Would you repeat the data below exactly, taking out the images?

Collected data

^^^^^^^^^^^^^^^^

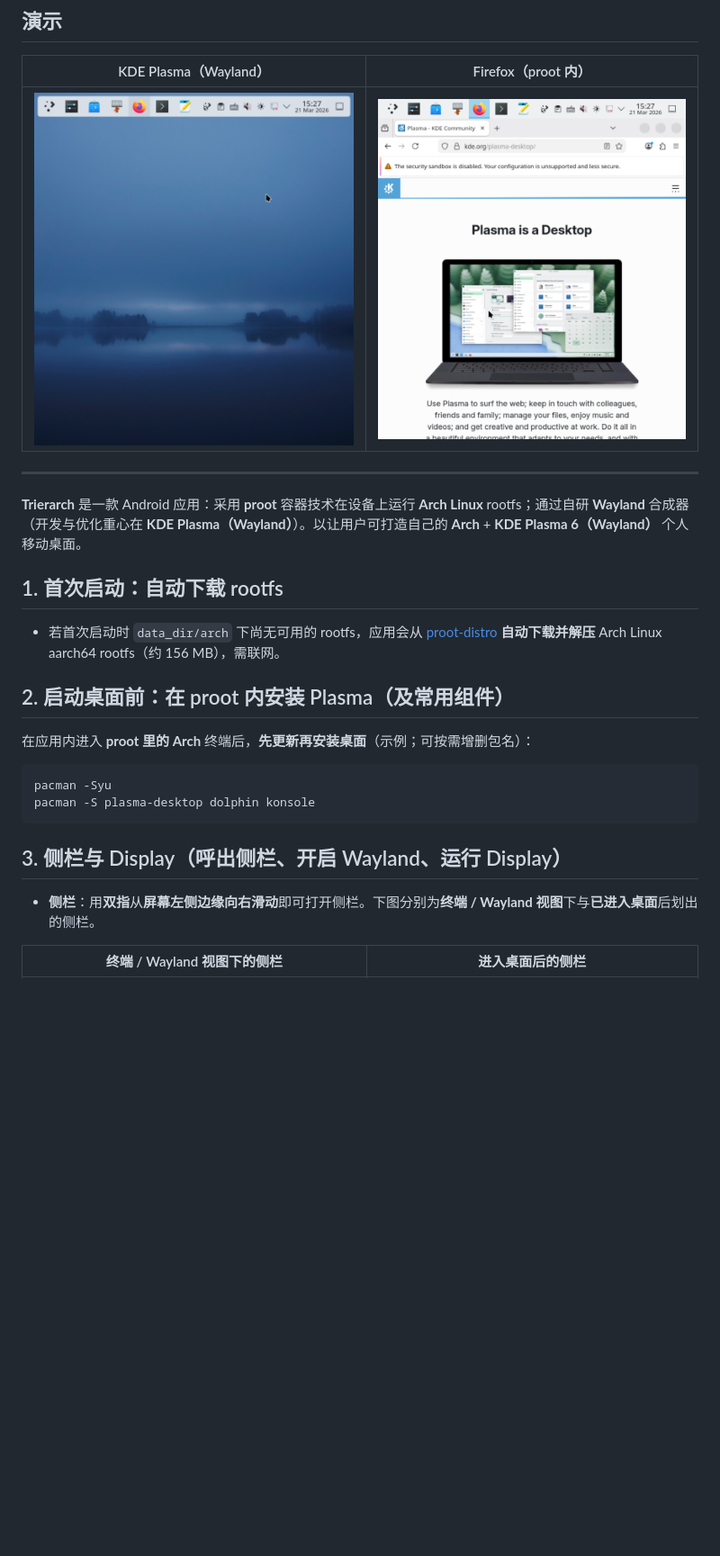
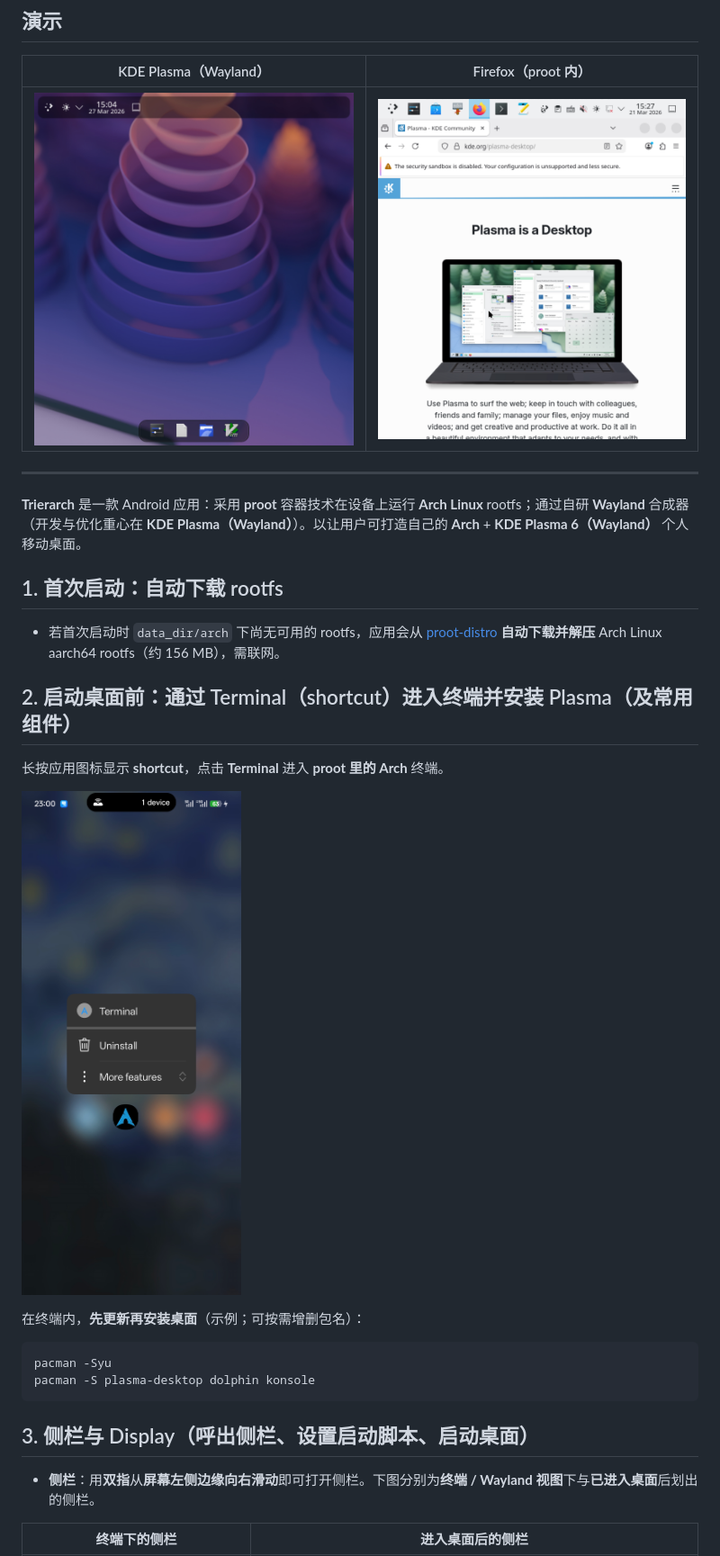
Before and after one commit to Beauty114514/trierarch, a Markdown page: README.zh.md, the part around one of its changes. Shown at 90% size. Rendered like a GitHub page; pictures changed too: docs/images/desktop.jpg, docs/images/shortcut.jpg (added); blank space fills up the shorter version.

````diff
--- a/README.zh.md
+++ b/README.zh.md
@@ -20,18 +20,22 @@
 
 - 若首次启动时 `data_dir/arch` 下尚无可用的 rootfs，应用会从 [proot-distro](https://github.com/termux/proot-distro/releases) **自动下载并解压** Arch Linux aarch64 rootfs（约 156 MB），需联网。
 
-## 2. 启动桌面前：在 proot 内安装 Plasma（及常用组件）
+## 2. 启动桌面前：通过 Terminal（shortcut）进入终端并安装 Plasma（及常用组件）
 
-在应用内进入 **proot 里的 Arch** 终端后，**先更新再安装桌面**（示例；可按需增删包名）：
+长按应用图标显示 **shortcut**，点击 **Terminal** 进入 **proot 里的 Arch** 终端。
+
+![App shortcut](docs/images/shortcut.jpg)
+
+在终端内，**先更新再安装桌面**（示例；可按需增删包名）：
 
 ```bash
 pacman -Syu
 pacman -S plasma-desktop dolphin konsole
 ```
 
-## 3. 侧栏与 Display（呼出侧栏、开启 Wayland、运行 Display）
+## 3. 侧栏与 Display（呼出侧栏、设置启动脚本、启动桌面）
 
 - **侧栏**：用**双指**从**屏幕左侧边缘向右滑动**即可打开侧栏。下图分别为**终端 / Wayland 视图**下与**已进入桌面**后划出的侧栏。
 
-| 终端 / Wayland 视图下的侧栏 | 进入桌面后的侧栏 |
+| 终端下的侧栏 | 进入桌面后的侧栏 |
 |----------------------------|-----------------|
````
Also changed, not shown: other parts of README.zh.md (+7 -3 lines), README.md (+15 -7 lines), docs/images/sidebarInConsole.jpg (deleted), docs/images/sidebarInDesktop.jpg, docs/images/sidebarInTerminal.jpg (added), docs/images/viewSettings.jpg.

^^^^^^^^^^^^^^^^

— Result of the task —
Before and after one commit to Beauty114514/trierarch, a Markdown page: README.zh.md, the part around one of its changes. Shown at 90% size. Rendered like a GitHub page; pictures changed too: docs/images/desktop.jpg, docs/images/shortcut.jpg (added); blank space fills up the shorter version.

````diff
--- a/README.zh.md
+++ b/README.zh.md
@@ -20,18 +20,22 @@
 
 - 若首次启动时 `data_dir/arch` 下尚无可用的 rootfs，应用会从 [proot-distro](https://github.com/termux/proot-distro/releases) **自动下载并解压** Arch Linux aarch64 rootfs（约 156 MB），需联网。
 
-## 2. 启动桌面前：在 proot 内安装 Plasma（及常用组件）
+## 2. 启动桌面前：通过 Terminal（shortcut）进入终端并安装 Plasma（及常用组件）
 
-在应用内进入 **proot 里的 Arch** 终端后，**先更新再安装桌面**（示例；可按需增删包名）：
+长按应用图标显示 **shortcut**，点击 **Terminal** 进入 **proot 里的 Arch** 终端。
+
+![App shortcut](docs/images/shortcut.jpg)
+
+在终端内，**先更新再安装桌面**（示例；可按需增删包名）：
 
 ```bash
 pacman -Syu
 pacman -S plasma-desktop dolphin konsole
 ```
 
-## 3. 侧栏与 Display（呼出侧栏、开启 Wayland、运行 Display）
+## 3. 侧栏与 Display（呼出侧栏、设置启动脚本、启动桌面）
 
 - **侧栏**：用**双指**从**屏幕左侧边缘向右滑动**即可打开侧栏。下图分别为**终端 / Wayland 视图**下与**已进入桌面**后划出的侧栏。
 
-| 终端 / Wayland 视图下的侧栏 | 进入桌面后的侧栏 |
+| 终端下的侧栏 | 进入桌面后的侧栏 |
 |----------------------------|-----------------|
````
Also changed, not shown: other parts of README.zh.md (+7 -3 lines), README.md (+15 -7 lines), docs/images/sidebarInConsole.jpg (deleted), docs/images/sidebarInDesktop.jpg, docs/images/sidebarInTerminal.jpg (added), docs/images/viewSettings.jpg.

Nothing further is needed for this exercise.